Today, Bloomin’ has the flexibility to evolve and shift as it holds conversations about its long-term path for digital experience. Before, using the app as an example, it was really about just checking a box, as was the case for retailers sector-wide. Apps are in? We need to have one, with little to no concern about leveraging it down the line.
“I don’t want to do technology for the sake of technology,” Seanor says. “But what I’m really looking for is how do you hide the technology and really let the team member be the focus and the customer be the focus?”
Seanor says she’s a big believer restaurants (and other app developers) have to earn the right to be on somebody’s phone.
According to emarketer, the average smartphone user spends three hours and 10 minutes each day using their device. About two hours and 51 minutes is spent on apps, with apps accounting for roughly 90 percent of smartphone usage. And research showed there were 80-plus apps installed on the average smartphone. However, the average person used just nine of those on a daily basis and 30 each month. Per Statista, 25 percent of apps are used only once after being downloaded, and then are relegated to smartphone purgatory.
“You’re going to compete against games. You’re going to compete against social media,” Seanor says. “And from my lens, you really have to make it about them as opposed to about us. … Finding another way to relate to that customer is really how I think all of us need to start looking at it.”
COVID also put some prior conversations around transaction cannibalization to rest, she says. What restaurants found, Seanor adds, is they’re getting incremental events they probably weren’t before. Zeroing in on Bloomin’s virtual brand, Tender Shack, the company said in February that 80 percent of its customers for the concept had never ordered from any of Bloomin’s legacy restaurants (Outback, Carrabba’s, Fleming’s, and Bonefish Grill).
Even in fast casual Chipotle’s case, when dine-in flowed back, the brand saw overlap in the 15 percent-plus range in terms of guests who ordered digitally and in-store, leaving the door open for a lot of incremental business. It essentially signaled the on-premises visit was a different one. A similar point emerged with delivery and order-ahead. Guests weren’t trading them off with consistency. “But the ability to have access to both is really powerful,” Chipotle CEO Brian Niccol said in July.
The way Seanor approached this is by shifting mindset. Fewer questions and more observations in how customers react to restaurant experiences. One learning is more people are having occasions at home, which is helping define new ways for customers to interact with family and friends. And for restaurants, how can brands play a role?
Outback’s new app was designed to provide a more logical journey for guests. The brand added more visual cues. For instance, in the past, side items would say, “mashed potatoes.” Now there’s pictures for every option. “Encouraging the customer,” Seanor says. “Sometimes, they don’t really know what they want to have.”
Outback is trying to appeal to consumers’ emotions. “Often in those experiences, it’s the little things that make a big difference.”
The curbside enhancements are coming toward the end of the year, she adds.
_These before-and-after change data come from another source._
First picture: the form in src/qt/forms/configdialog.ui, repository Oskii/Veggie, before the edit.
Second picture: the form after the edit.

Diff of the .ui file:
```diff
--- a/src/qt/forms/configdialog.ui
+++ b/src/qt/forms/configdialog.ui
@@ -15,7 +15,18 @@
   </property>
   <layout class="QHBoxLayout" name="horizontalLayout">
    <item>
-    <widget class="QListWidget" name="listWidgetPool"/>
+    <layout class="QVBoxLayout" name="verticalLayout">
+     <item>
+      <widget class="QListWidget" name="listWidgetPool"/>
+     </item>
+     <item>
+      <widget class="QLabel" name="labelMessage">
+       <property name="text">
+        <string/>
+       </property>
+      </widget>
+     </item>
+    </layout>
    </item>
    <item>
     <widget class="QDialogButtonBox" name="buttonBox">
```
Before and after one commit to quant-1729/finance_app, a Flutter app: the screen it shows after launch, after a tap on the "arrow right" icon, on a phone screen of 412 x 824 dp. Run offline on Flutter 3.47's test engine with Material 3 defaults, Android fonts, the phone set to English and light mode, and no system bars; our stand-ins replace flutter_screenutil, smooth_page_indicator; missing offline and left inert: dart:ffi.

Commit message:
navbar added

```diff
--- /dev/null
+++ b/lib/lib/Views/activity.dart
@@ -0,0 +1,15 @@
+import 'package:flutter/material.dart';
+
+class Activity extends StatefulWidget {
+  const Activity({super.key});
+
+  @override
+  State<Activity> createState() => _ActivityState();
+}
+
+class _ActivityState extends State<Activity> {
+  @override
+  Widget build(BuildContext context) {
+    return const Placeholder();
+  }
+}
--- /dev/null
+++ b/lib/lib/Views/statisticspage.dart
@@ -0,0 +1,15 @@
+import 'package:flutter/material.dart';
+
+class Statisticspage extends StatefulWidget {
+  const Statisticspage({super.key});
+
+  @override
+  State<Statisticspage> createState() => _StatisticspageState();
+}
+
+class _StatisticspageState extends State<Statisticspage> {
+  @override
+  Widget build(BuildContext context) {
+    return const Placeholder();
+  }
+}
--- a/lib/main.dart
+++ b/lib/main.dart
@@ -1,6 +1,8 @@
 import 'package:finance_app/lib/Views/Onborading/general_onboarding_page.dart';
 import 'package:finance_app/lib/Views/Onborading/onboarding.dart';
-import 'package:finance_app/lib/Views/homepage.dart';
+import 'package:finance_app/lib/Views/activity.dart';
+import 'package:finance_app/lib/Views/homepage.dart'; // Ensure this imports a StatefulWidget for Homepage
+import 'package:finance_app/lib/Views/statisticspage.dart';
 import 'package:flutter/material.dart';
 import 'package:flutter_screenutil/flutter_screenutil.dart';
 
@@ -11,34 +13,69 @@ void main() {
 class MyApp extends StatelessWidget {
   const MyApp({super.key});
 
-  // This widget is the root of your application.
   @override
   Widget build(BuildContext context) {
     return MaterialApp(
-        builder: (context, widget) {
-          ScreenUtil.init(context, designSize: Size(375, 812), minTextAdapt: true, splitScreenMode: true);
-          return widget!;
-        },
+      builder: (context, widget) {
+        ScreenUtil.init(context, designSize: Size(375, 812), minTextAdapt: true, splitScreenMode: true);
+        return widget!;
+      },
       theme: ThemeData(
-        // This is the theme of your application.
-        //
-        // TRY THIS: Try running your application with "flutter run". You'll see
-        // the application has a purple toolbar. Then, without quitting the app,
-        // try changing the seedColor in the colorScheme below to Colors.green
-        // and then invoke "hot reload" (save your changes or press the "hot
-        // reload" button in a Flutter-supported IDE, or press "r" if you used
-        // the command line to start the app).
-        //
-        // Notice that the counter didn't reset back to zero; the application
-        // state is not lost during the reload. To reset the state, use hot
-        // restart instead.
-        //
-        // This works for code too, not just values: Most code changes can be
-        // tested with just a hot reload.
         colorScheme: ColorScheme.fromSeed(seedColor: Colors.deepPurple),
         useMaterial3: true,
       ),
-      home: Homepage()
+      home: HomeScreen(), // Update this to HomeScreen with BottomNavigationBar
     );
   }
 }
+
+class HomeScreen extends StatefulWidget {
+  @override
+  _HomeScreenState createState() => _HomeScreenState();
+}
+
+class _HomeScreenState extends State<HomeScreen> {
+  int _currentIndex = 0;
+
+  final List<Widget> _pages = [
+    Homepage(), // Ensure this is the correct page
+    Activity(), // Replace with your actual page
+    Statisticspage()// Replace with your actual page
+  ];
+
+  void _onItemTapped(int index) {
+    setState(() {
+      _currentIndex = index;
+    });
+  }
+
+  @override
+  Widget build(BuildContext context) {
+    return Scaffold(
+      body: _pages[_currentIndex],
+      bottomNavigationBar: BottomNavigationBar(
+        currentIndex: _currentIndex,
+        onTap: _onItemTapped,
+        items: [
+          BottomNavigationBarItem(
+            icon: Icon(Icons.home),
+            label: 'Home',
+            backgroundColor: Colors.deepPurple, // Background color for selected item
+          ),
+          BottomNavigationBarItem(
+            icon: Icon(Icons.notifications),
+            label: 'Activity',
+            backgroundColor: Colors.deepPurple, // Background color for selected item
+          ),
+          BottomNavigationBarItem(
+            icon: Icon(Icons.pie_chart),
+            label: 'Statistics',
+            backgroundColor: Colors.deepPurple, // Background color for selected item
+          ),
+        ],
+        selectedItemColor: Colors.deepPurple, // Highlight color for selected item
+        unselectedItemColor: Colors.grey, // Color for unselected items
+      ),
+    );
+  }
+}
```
It’s customer driven, but there’s also care paid to employee experience. “And I’m not even talking about labor costs when I say this. I’m just talking about potentially not having to not run back and forth to a to-go room multiple times,” Seanor says. “How can we make it an efficient process for them that surprises and delight the customer?”
“Those are things that we’re exploring,” she adds. “I don’t want to do technology for the sake of technology. But what I’m really looking for is how do you hide the technology and really let the team member be the focus and the customer be the focus?”